Task:
Below are records; copy every line in them that holds the word "LayerNode".

Records for the task:
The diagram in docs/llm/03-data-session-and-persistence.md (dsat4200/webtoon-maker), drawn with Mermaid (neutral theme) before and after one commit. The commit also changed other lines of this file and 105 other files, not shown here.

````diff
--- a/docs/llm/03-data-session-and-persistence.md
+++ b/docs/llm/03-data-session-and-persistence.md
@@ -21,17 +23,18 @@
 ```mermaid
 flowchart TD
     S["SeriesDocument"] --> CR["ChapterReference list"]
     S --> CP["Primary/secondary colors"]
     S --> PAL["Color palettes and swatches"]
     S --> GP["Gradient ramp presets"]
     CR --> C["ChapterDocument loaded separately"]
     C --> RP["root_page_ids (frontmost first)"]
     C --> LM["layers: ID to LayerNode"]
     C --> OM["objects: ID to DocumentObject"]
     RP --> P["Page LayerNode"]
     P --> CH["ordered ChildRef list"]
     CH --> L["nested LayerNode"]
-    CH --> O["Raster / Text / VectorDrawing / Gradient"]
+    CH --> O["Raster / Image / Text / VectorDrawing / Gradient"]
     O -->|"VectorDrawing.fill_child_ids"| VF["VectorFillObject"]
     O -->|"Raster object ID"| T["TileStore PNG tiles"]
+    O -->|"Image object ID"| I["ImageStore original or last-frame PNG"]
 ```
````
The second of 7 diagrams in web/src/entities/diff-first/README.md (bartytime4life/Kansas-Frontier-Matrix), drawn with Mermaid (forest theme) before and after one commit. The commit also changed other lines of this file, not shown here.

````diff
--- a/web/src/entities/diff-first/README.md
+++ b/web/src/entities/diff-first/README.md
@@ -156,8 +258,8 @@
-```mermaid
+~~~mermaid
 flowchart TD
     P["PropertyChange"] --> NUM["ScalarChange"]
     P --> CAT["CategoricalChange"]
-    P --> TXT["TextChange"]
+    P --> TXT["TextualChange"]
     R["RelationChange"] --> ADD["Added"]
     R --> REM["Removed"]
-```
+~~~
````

Worked solution:
     C --> LM["layers: ID to LayerNode"]
     RP --> P["Page LayerNode"]
     CH --> L["nested LayerNode"]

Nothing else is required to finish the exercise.